Task prompt
Print the entries that appear below, exactly as written and without their pictures.

(Content revision data)

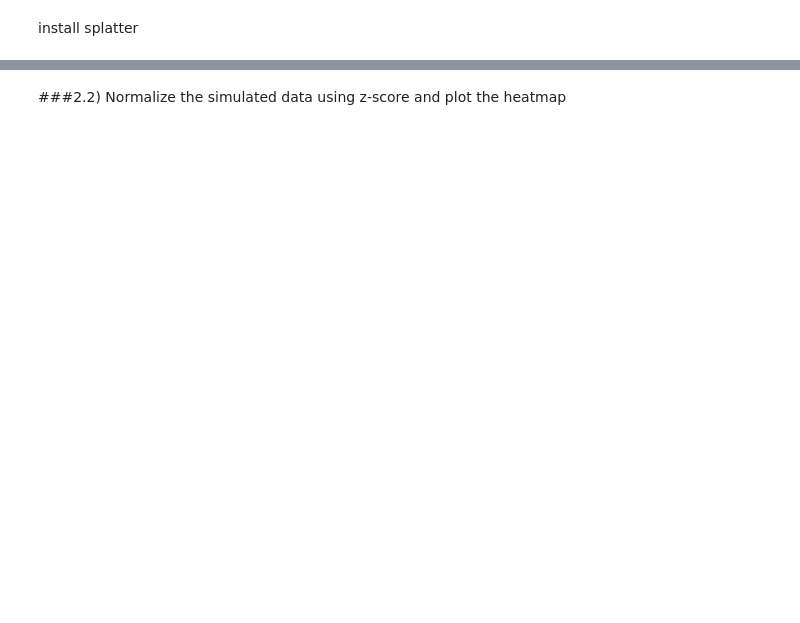
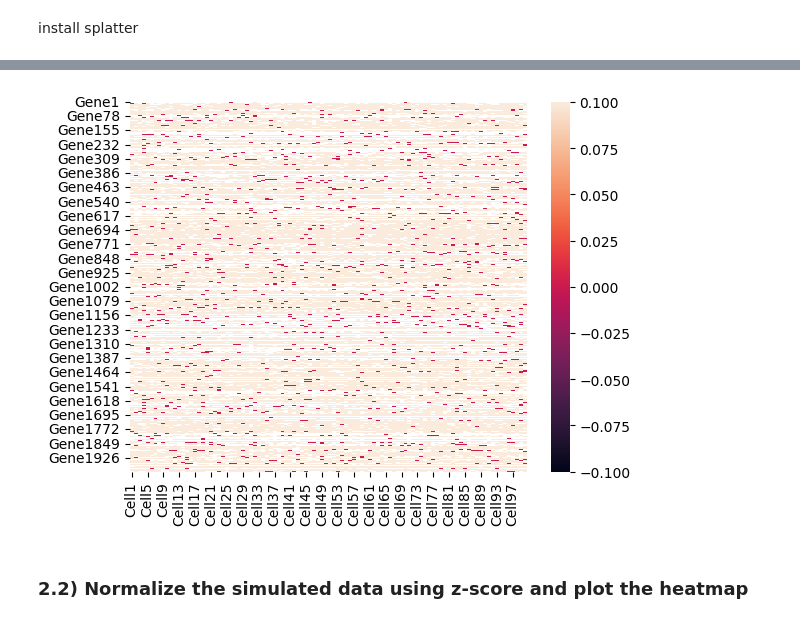
Before and after one commit to Velcorn/BKIM, a Jupyter notebook: Ex 02/Exercise 2 - Biostatistic.ipynb, the cells around one changed output, grey strips where cells are left out. Drawn from its saved outputs; the diff is of its cells as text; code cells hidden in the pictures; blank space fills up the shorter version.

```diff
--- a/Ex 02/Exercise 2 - Biostatistic.ipynb
+++ b/Ex 02/Exercise 2 - Biostatistic.ipynb
@@ -86,2 +146,8 @@ R error message: 'Error in plotHeatmap(sim) : could not find function "plotHeatm
+# %%
+log_sim = sim.transform(lambda x: np.log2(x))
+sns.heatmap(log_sim)
+plt.show()
+# %% [output]
+[figure, added]
 # %% [markdown]
-###2.2) Normalize the simulated data using z-score and plot the heatmap
+### 2.2) Normalize the simulated data using z-score and plot the heatmap
```
Also changed, not shown: parts of 22 cells of this notebook.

Completed task
Before and after one commit to Velcorn/BKIM, a Jupyter notebook: Ex 02/Exercise 2 - Biostatistic.ipynb, the cells around one changed output, grey strips where cells are left out. Drawn from its saved outputs; the diff is of its cells as text; code cells hidden in the pictures; blank space fills up the shorter version.

```diff
--- a/Ex 02/Exercise 2 - Biostatistic.ipynb
+++ b/Ex 02/Exercise 2 - Biostatistic.ipynb
@@ -86,2 +146,8 @@ R error message: 'Error in plotHeatmap(sim) : could not find function "plotHeatm
+# %%
+log_sim = sim.transform(lambda x: np.log2(x))
+sns.heatmap(log_sim)
+plt.show()
+# %% [output]
+[figure, added]
 # %% [markdown]
-###2.2) Normalize the simulated data using z-score and plot the heatmap
+### 2.2) Normalize the simulated data using z-score and plot the heatmap
```
Also changed, not shown: parts of 22 cells of this notebook.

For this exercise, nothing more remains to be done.